NPR $1.8 million George Soros Open Society Foundation Grant
NPR Fires One Journalist Juan Williams, Set To Hire 100 Journalist To Investigate Impact Of Government
Fascinating. Juan Williams gets fired by NPR and then promptly signs a $2 million contract with Fox - for one journalist.
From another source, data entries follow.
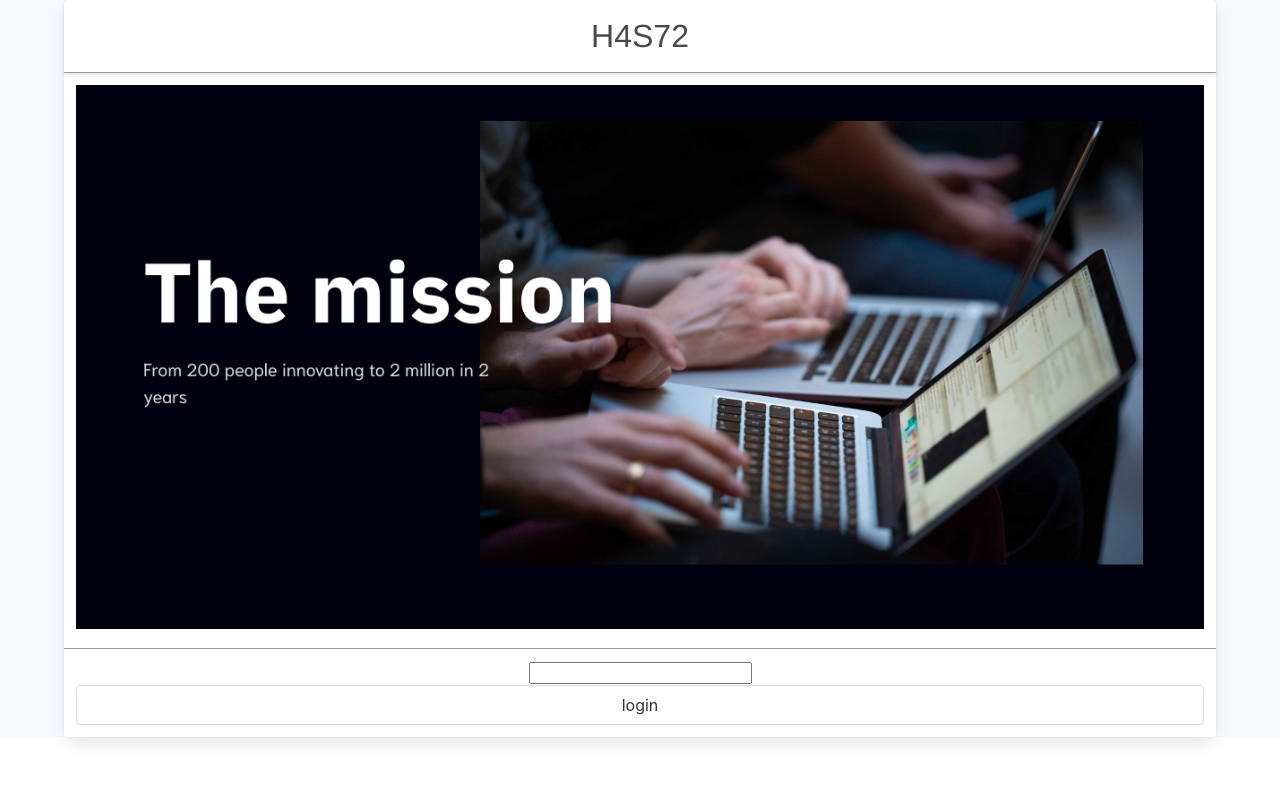
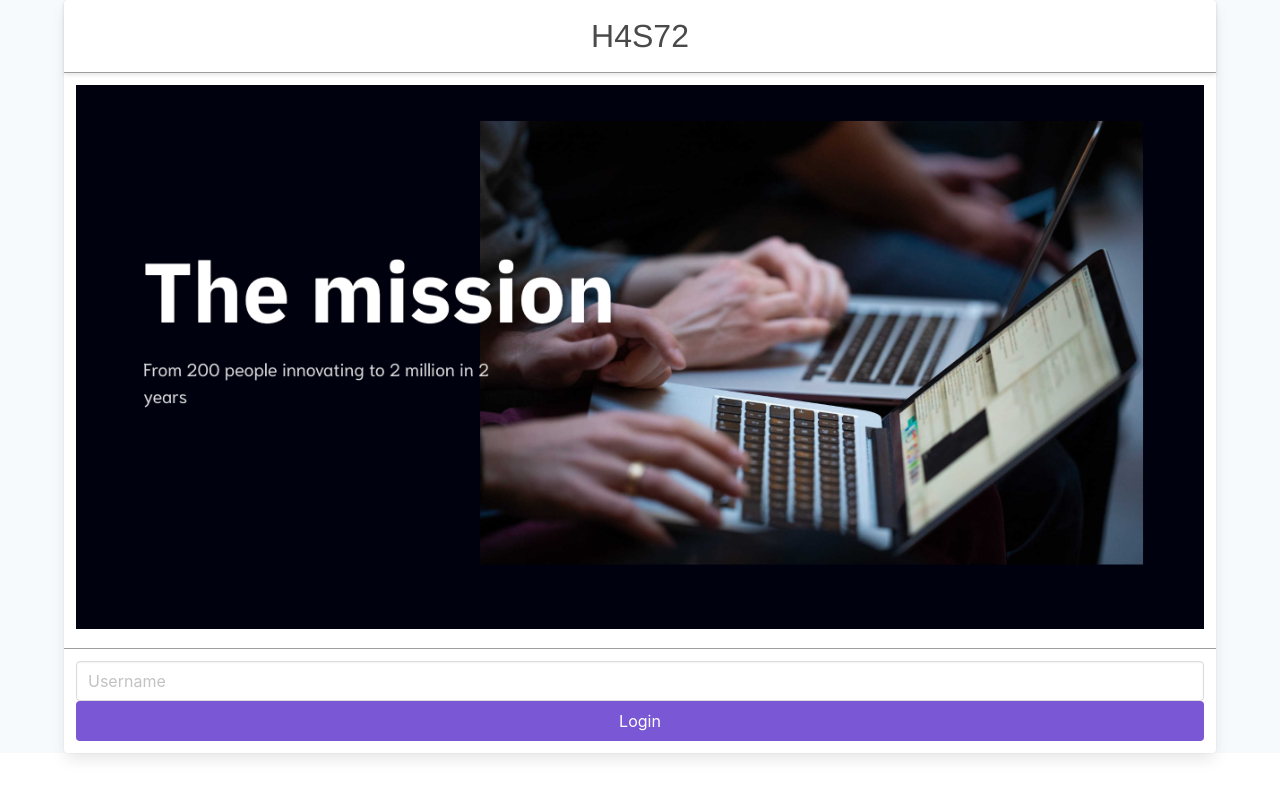
Before and after one commit to h4s72/frontend, a Vue app: page /#/ in a window 1280 px wide. Built offline with nearby package versions, Linux system fonts and the light colour scheme.

Commit message:
added awsome animations

```diff
--- a/src/store.js
+++ b/src/store.js
@@ -33,10 +33,12 @@ export default new Vuex.Store({
       })
     },
     login: (context, name) => {
-      axios.get('/api/${name}')
-        .then(user => {
-          context.commit('setUser', user)
-        })
+
+      /*
+        axios.get('/api/${name}')
+          .then(user => {
+            context.commit('setUser', user)
+          })*/
     }
   }
 })
--- a/src/views/Home.vue
+++ b/src/views/Home.vue
@@ -9,9 +9,8 @@
           <img src="mission.png">
         </div>
         <div class="card-bottom column">
-          <input v-model="name">
-          {{name}}
-          <button class="button" v-on:click="login">login</button>
+          <input class="input" v-model="name" placeholder="Username">
+          <button class="button is-primary" v-on:click="login">Login {{name}}</button>
         </div>
       </div>
     </div>
@@ -48,6 +47,7 @@ export default {
   },
   methods: {
     login() {
+      this.getData();
       this.$store.dispatch("login", name);
     },
     getData() {
@@ -64,12 +64,38 @@ export default {
 }
 button {
   width: 100%;
+  //animation: flash 2s;
+  animation-iteration-count: infinite;
 }
 img {
   width: 100%;
 }
 .card {
   width: 100%;
+}
+
+@keyframes slideIn {
+  0% {
+    transform: translateY(100px);
+  }
+  80% {
+    transform: translateY(-20px);
+  }
+  100% {
+    transform: translateY(0px);
+  }
+}
+
+@keyframes flash {
+  0% {
+    opacity: 1;
+  }
+  50% {
+    opacity: 0.8;
+  }
+  100% {
+    opacity: 1;
+  }
 }
 
 .card-bottom {
@@ -79,6 +105,7 @@ img {
   border-bottom: 1px solid rgba(109, 109, 109, 0.671);
 }
 .home {
+  animation: slideIn 1s;
   transition: 0.5s box-shadow;
   &:hover {
     box-shadow: 5px 5px 5px rgba(146, 146, 146, 0.849);
```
At the same time NPR gets a $1.8 million dollar grant from the Open Society Foundation (backed by billionaire George Soros) and NPR hopes to hire 100 journalists.
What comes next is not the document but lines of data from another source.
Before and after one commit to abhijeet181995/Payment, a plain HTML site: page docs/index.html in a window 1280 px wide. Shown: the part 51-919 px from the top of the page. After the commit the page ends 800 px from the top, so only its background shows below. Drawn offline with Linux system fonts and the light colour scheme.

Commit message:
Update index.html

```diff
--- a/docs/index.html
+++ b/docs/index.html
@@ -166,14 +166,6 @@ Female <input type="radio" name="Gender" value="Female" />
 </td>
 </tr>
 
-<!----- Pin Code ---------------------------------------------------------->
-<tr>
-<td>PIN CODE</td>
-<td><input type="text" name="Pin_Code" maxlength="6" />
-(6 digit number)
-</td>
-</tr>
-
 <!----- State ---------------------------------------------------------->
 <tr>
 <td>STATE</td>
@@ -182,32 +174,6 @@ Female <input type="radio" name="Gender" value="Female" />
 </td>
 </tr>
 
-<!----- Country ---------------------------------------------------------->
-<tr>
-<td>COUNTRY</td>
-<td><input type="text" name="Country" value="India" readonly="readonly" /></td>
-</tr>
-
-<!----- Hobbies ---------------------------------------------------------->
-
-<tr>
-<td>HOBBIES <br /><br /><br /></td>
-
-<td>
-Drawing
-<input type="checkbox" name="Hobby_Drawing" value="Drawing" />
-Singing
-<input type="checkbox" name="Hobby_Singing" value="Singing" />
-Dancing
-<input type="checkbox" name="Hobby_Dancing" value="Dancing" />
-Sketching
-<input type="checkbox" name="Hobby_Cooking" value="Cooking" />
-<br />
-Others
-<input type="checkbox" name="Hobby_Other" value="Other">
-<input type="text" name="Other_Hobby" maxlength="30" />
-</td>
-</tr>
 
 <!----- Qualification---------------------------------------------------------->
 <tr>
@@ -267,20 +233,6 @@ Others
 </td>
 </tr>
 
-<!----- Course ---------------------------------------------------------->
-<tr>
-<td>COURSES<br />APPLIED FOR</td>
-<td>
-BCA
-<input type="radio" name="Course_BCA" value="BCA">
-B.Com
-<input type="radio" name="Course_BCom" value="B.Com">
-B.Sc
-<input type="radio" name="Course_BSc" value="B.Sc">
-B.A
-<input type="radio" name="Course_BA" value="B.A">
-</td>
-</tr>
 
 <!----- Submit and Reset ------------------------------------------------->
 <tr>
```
The reporters, editors and analysts will cover state governments and how their actions affect people.
The project “creates capacity for local stations to hire reporters and to cover issues that matter that other places aren’t doing,” said Vivian Schiller, NPR’s president and chief executive. “Everything that we’re doing as relates to member stations comes down to two things: building local news capacity and making sure the content we create is available to all people across all platforms.”
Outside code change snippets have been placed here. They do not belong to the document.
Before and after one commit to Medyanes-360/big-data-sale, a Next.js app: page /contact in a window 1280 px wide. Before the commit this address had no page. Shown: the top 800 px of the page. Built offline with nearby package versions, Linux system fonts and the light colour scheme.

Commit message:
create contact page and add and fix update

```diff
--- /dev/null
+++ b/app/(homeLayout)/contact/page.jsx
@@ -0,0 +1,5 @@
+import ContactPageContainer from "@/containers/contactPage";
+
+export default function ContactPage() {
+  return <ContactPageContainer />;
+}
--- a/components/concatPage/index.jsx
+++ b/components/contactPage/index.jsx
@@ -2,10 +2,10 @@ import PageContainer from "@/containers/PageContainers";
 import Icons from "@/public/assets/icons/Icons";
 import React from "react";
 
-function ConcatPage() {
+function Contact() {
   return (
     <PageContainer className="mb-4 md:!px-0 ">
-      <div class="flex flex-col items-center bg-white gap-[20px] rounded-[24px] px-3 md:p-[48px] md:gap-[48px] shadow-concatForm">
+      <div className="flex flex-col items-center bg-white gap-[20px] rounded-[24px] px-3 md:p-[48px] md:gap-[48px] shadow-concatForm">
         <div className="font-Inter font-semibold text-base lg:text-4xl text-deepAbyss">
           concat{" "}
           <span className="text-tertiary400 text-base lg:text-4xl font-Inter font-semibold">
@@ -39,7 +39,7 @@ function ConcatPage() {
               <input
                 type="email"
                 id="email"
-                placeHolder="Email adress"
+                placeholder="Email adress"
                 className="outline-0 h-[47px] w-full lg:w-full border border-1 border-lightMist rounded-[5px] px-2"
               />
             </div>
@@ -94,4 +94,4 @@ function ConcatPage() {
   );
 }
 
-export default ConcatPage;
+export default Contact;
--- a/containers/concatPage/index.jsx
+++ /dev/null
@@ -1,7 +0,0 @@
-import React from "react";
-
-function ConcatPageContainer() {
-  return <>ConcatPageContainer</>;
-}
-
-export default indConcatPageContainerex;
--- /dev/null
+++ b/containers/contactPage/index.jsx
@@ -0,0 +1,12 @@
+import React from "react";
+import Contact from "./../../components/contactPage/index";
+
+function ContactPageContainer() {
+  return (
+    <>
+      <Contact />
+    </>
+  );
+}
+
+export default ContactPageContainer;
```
Ms. Schiller said the journalists would not be part of typical statehouse coverage, but instead would work on enterprise journalism that looks at how state government decisions play out over years, and extend beyond a single state’s borders.
Interesting isn't it NPR may well have been wrong to fire Juan Williams but clearly Mr. Williams will do just fine at Fox News, thank you very much.
But the fact that Fox News is paying $2 million for one person and NPR is paying $1 million for 100 journalists speaks volumes about how seriously the two networks treat journalism.
Real journalism involves "rolling up your sleeves," ferreting out information in the corridors of power - and that takes people - lots of them, especially, if the goal is to speak truth to power.
NPR may have committed a stupid knee-jerk Liberal reaction in firing Juan Williams but it does redeem itself by committing to public sector journalism, not exactly a powerful revenue generator.
For Fox News spending $2 million dollars is smart - the Juan Williams story becomes part of the news cycle and Fox is portrayed as the defender of free speech against the politically correct. For Juan Williams it is great news - the noble victim and $2 million dollars richer to boot.
But for Journalism it is mostly bad.
No matter how thoughtful Mr, Williams may be he has become part of the largely indistinguishable noise that passes off for news on television, especially Fox.
Now, Juan Williams joins the crowd at Fox News, the shrill braying, the faux indignation, the cynical peddling of fear disguised as information.